The Liberal Party is certainly sympathetic to consumers paying high prices for gasoline and our record shows this. We support any measure that increases transparency in the international and domestic markets for gasoline.
This motion proposes to strengthen the Competition Act to allow for investigations into gasoline prices and, specifically, their relationship to the refining margin and corporate profits. Therefore, I am pleased to support it today.
On October 6, 2005, the Liberal Party introduced measures to strengthen transparency in the energy market. As part of Bill C-66, $13 million was set aside to give Canada's Competition Bureau more powers and to strengthen the Competition Act in response to high energy costs. I would like to acknowledge the work of my colleague from Pickering—Scarborough East. In the years that I have been here this is an issue that he has championed all of those years to try to get changes.
This would have given Canada's Competition Bureau more powers and would have strengthened the Competition Act. Bill C-66 also committed $15 million to establish an office of energy price information to monitor energy price fluctuations and provide clear current information to Canadians. However, Bill C-66 was one of the first casualties of the minority Conservative government when it took power.

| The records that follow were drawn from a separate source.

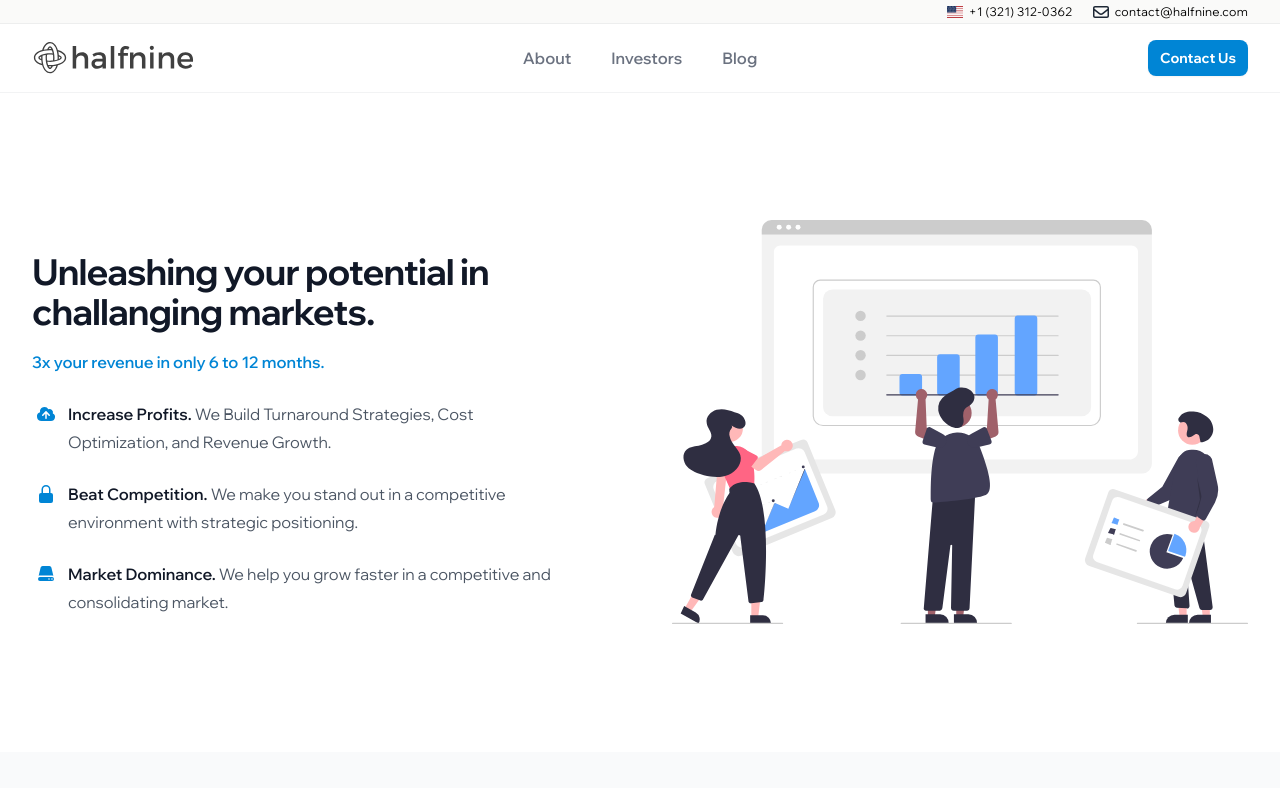
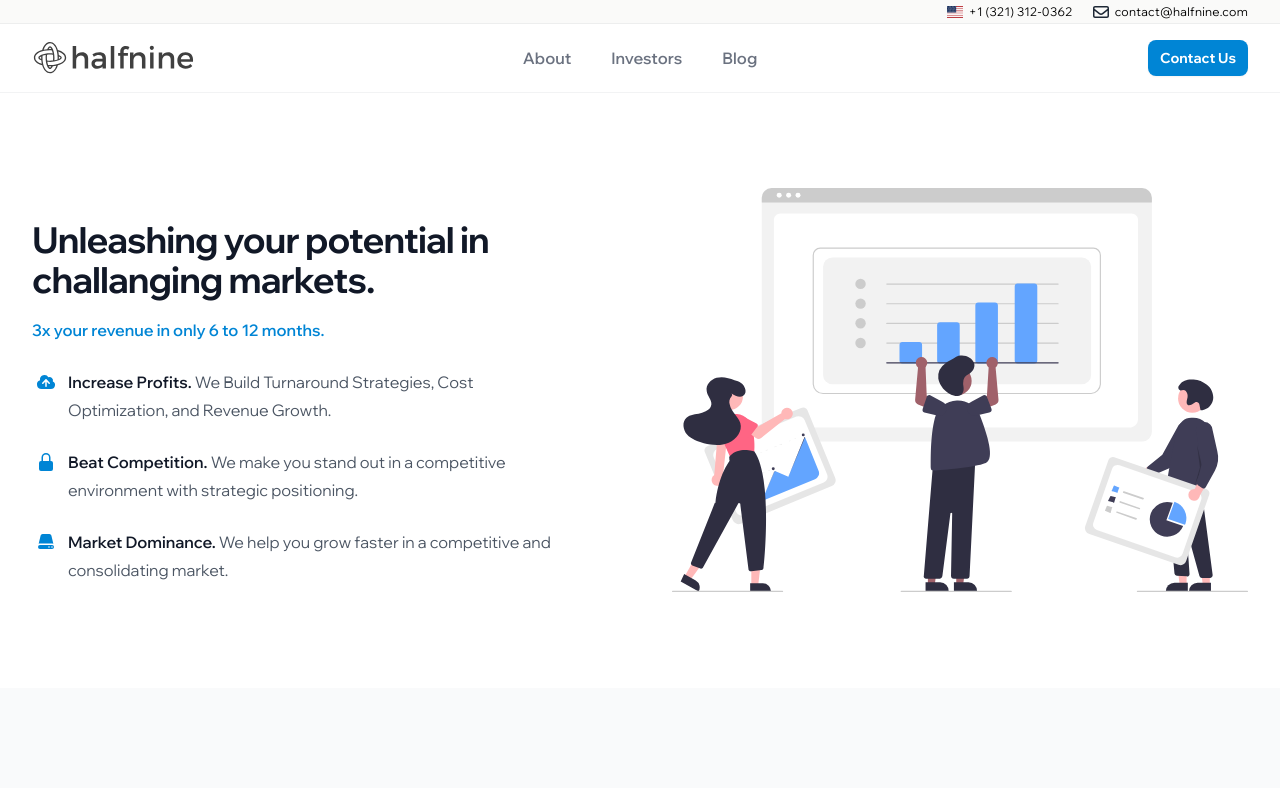
Before and after one commit to ochoadan/halfnine, a Next.js app: page / in a window 1280 px wide. Shown: the top 788 px of the page. Built offline with nearby package versions, Linux system fonts and the light colour scheme.

Commit message:
Update hero.tsx

```diff
--- a/src/app/(default)/(root)/hero.tsx
+++ b/src/app/(default)/(root)/hero.tsx
@@ -28,7 +28,7 @@ const features = [
 
 const Hero = () => {
   return (
-    <div className="overflow-hidden bg-white py-24 sm:py-32">
+    <div className="overflow-hidden bg-white py-24 pt-12 lg:py-24">
       <div className="max-w-7xl mx-auto px-6 lg:px-8">
         {/* <div className="mx-auto grid max-w-2xl grid-cols-1 gap-x-8 gap-y-16 sm:gap-y-20 lg:mx-0 lg:max-w-none lg:grid-cols-2"> */}
         <div className="grid grid-cols-1 items-center gap-x-16 gap-y-10 lg:grid-cols-2 mx-auto max-w-2xl lg:max-w-none">
```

The Conservative government has flip-flopped on this issue since the first days of the minority Conservative government. The Prime Minister had pledged to Canadians that a Conservative government would eliminate the GST on gas entirely if prices escalated above 85¢ per litre and is now reneging on that commitment. It is another broken promise.
If that is not bad enough, after long advocating tax relief for motorists, the Prime Minister has told Canadians that they will need to get used to gas prices being this high. High gas prices are not the only thing Canadians will need to get used to under the government. The list includes sarcasm, arrogance, hypocrisy, flip-flops, contradictions and more broken promises.